◆ **What to do**
Wherever a line of the records contains "Layer", copy that line.

◆ **Records shown**
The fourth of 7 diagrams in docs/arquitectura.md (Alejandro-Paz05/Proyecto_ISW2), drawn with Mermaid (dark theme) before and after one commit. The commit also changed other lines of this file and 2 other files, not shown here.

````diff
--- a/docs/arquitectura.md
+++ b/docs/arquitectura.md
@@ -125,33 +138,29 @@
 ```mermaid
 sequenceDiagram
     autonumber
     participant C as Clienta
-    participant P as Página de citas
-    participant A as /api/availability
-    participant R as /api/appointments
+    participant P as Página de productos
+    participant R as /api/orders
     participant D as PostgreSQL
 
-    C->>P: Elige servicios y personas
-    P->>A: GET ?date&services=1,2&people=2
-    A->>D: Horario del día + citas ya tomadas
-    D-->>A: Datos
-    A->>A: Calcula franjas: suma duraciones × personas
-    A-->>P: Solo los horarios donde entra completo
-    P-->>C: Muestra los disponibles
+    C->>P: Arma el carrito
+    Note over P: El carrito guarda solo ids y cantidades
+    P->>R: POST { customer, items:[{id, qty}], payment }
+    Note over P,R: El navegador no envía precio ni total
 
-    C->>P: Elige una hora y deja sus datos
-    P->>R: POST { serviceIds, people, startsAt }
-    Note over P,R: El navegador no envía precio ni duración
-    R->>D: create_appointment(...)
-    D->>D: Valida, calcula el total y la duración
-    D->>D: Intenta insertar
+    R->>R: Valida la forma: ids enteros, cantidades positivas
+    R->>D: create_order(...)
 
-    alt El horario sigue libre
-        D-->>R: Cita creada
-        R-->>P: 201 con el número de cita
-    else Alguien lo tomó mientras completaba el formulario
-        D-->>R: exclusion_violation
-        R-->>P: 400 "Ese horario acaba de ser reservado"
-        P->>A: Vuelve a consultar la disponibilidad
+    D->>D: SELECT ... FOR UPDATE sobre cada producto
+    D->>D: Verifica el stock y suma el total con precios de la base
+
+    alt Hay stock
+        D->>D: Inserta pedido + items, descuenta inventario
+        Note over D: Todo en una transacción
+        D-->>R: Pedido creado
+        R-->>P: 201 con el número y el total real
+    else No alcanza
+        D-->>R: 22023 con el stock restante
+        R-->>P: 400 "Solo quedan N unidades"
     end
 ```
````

---

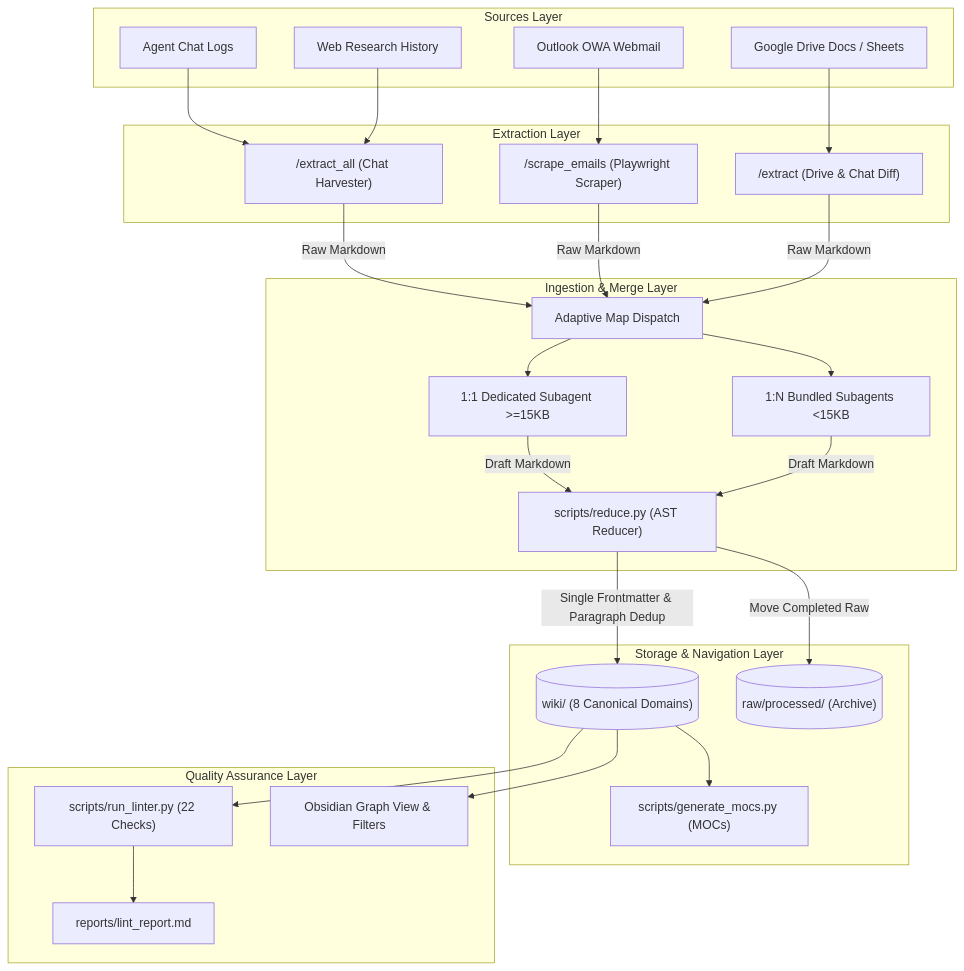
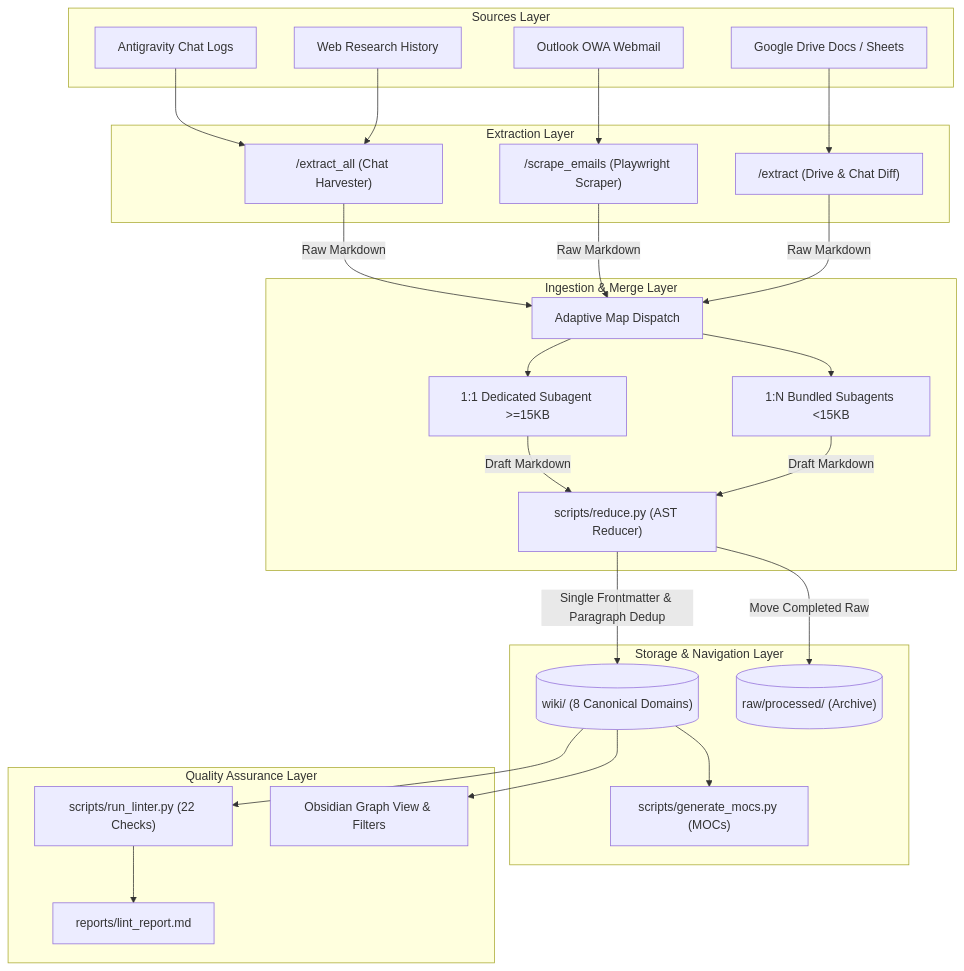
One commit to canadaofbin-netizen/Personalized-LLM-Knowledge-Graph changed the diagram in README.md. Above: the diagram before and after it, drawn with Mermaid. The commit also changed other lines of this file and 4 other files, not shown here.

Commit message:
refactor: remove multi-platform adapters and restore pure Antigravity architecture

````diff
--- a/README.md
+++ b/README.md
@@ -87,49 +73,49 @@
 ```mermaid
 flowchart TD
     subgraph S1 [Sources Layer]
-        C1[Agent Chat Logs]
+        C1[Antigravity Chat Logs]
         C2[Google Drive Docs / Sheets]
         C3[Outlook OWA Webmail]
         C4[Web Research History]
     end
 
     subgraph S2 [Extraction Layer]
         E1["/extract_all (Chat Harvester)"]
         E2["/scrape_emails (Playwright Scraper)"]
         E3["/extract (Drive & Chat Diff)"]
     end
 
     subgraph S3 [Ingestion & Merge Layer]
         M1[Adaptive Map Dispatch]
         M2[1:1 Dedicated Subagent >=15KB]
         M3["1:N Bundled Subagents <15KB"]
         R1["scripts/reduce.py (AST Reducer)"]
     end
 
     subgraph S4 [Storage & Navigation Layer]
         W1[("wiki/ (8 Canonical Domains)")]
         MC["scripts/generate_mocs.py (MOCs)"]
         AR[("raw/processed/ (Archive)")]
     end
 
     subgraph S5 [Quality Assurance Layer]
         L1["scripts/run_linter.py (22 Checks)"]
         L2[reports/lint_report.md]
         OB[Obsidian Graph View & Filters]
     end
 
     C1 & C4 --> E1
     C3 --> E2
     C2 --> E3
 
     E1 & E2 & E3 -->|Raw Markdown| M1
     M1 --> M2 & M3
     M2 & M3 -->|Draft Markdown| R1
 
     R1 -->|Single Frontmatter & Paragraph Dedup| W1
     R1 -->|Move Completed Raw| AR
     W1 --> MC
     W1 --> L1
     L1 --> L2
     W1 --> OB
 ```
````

◆ **Output for this task**
     subgraph S1 [Sources Layer]
     subgraph S2 [Extraction Layer]
     subgraph S3 [Ingestion & Merge Layer]
     subgraph S4 [Storage & Navigation Layer]
     subgraph S5 [Quality Assurance Layer]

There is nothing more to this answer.